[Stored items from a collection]

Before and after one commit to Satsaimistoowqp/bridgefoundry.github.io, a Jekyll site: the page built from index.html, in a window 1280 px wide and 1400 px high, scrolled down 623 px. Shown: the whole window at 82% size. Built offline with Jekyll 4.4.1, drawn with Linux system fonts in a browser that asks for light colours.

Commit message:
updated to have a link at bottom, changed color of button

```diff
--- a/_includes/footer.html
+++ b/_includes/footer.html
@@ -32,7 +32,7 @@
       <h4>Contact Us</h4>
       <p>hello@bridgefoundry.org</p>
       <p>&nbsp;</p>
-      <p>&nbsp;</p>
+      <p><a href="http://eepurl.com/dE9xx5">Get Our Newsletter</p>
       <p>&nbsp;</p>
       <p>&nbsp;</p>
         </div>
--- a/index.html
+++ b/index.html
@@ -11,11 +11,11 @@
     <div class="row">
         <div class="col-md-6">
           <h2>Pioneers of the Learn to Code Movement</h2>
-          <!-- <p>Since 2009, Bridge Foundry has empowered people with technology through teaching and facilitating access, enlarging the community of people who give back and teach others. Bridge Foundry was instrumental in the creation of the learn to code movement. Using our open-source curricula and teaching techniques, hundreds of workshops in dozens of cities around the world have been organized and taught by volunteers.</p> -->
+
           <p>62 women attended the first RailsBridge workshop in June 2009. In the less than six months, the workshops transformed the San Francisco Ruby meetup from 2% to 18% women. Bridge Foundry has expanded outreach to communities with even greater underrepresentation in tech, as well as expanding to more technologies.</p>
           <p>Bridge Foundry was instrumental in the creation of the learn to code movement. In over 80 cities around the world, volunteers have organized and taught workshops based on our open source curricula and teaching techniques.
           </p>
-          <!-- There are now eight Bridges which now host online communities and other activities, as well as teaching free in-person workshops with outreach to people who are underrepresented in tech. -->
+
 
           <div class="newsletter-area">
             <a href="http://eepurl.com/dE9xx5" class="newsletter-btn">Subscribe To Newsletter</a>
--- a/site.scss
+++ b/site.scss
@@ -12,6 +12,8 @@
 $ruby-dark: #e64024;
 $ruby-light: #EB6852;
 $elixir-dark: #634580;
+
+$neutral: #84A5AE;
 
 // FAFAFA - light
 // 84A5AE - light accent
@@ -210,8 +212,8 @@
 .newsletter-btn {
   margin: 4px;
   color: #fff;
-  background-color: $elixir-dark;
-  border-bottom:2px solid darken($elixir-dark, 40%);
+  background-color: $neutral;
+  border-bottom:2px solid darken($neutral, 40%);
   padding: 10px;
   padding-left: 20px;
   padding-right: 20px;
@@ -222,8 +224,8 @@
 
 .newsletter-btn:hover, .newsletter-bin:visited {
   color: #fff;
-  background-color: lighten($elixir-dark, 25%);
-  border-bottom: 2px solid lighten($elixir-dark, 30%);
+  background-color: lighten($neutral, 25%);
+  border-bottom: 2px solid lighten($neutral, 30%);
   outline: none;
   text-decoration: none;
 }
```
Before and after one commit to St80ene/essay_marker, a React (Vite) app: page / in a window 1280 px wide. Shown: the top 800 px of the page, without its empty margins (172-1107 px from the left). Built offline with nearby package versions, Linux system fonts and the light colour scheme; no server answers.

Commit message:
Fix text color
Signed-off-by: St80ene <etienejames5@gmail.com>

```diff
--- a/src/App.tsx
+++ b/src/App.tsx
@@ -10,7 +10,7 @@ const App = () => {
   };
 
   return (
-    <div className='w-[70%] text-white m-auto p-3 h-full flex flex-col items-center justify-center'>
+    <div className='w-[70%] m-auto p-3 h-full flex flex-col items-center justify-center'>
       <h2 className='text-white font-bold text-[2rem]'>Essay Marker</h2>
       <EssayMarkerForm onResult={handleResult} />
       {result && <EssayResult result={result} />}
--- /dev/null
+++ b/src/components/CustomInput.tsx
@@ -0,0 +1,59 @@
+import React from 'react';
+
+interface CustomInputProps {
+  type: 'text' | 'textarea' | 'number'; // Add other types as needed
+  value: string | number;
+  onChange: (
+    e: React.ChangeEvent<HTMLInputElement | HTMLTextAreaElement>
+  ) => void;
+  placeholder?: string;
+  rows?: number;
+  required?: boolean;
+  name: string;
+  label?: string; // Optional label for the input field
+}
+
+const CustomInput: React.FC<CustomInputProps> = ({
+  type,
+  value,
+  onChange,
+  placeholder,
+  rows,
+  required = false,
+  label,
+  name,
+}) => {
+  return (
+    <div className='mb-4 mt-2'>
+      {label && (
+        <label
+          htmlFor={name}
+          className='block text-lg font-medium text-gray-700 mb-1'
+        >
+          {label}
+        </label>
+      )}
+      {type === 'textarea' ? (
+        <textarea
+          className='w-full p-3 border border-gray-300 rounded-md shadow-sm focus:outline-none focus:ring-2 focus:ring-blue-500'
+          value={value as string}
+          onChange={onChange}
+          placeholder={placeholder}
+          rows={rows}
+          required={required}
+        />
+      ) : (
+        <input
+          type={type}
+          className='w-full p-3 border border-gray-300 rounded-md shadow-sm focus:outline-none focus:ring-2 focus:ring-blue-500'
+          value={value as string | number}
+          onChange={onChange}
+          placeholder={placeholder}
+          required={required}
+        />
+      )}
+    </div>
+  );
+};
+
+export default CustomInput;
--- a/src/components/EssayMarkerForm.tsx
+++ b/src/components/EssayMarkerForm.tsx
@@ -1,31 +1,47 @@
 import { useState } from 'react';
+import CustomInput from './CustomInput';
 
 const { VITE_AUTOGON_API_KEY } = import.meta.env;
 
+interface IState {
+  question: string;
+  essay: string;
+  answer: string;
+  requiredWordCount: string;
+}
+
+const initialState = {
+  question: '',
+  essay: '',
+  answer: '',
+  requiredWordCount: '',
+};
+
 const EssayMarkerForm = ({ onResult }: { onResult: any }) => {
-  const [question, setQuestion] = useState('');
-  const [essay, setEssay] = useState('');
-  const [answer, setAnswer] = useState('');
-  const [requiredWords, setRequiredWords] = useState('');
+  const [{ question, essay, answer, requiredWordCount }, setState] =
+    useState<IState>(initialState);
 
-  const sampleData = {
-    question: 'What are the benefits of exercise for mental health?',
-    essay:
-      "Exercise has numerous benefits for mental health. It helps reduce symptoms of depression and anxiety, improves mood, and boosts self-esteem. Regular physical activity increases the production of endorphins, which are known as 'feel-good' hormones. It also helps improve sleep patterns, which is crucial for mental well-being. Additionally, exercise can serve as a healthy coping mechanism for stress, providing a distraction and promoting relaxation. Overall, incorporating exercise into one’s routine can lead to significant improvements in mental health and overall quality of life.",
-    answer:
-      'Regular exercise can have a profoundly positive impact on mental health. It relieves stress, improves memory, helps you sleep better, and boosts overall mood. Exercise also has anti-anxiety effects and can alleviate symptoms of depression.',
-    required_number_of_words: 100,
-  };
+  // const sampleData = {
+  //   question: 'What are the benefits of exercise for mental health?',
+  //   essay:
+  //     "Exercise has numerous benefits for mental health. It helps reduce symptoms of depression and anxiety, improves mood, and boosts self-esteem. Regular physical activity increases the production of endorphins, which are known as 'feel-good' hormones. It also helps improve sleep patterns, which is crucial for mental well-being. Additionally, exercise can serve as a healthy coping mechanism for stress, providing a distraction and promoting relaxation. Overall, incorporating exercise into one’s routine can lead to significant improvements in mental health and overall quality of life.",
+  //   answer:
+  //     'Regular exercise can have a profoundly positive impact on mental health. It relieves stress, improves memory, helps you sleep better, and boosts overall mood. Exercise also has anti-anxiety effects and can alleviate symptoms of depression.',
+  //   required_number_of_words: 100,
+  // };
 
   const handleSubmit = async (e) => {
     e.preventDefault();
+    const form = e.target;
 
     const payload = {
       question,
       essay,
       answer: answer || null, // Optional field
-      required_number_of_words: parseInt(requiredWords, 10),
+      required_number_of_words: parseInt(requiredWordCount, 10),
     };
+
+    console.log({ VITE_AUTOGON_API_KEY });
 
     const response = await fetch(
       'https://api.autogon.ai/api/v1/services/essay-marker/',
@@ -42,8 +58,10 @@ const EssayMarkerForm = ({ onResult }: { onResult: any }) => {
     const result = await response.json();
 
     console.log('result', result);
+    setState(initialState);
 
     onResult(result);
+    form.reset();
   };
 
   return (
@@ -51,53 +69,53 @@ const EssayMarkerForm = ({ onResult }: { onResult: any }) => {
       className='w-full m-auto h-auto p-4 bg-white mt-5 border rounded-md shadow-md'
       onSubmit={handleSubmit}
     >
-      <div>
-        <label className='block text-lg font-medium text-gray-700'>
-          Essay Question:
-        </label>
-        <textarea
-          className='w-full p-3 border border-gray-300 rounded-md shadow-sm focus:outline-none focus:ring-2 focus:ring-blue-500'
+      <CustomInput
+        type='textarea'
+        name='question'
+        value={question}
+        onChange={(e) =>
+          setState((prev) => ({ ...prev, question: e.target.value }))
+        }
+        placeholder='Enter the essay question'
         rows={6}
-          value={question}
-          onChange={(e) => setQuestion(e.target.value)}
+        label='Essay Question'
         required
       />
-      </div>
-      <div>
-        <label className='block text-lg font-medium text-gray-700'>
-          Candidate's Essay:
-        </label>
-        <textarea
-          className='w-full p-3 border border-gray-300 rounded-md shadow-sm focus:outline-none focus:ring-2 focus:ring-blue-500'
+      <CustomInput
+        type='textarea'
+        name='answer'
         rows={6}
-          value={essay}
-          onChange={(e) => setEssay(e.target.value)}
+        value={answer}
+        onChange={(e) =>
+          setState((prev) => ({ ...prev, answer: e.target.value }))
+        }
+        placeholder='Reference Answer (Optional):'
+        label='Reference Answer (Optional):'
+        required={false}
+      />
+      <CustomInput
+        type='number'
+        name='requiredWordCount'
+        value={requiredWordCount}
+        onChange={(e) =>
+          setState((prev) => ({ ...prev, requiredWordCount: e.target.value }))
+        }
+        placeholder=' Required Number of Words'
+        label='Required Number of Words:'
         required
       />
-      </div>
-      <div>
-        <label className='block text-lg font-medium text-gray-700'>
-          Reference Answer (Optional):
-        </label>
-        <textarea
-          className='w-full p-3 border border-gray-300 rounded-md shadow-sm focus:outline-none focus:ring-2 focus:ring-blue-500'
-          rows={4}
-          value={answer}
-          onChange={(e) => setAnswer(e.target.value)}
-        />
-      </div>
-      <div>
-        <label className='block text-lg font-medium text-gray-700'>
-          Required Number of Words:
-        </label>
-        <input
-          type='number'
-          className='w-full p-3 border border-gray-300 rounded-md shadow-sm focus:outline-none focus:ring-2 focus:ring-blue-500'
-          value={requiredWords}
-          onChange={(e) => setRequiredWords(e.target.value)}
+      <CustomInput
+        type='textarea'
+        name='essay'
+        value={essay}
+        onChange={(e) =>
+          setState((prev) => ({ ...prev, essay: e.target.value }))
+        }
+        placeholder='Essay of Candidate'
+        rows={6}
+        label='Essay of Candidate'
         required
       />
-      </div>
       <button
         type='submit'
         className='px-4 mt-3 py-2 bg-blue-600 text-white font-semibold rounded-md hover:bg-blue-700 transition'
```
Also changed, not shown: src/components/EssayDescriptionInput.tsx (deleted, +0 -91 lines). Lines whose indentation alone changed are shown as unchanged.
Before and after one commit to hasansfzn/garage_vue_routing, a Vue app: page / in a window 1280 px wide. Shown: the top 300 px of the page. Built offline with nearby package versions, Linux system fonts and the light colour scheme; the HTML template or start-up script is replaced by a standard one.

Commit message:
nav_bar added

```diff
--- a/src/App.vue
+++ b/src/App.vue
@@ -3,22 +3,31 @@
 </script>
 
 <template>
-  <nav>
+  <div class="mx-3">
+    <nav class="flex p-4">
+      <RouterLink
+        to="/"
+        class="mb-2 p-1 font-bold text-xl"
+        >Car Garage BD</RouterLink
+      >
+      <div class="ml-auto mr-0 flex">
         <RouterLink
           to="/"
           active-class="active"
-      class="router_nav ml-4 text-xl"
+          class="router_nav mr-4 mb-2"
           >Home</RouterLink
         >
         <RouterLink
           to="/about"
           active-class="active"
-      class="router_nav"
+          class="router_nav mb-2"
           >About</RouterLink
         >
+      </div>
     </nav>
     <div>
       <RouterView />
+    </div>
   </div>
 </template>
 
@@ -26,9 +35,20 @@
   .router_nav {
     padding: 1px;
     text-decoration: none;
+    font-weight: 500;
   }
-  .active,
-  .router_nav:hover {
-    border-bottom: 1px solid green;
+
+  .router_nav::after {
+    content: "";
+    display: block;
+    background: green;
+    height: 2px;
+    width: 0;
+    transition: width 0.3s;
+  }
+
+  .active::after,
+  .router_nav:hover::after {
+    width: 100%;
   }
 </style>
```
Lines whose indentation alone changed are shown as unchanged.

■ Task goal
Your answer must be a single number: the count of lines in the records above that contain "requiredWordCount".

■ Answer to the problem
7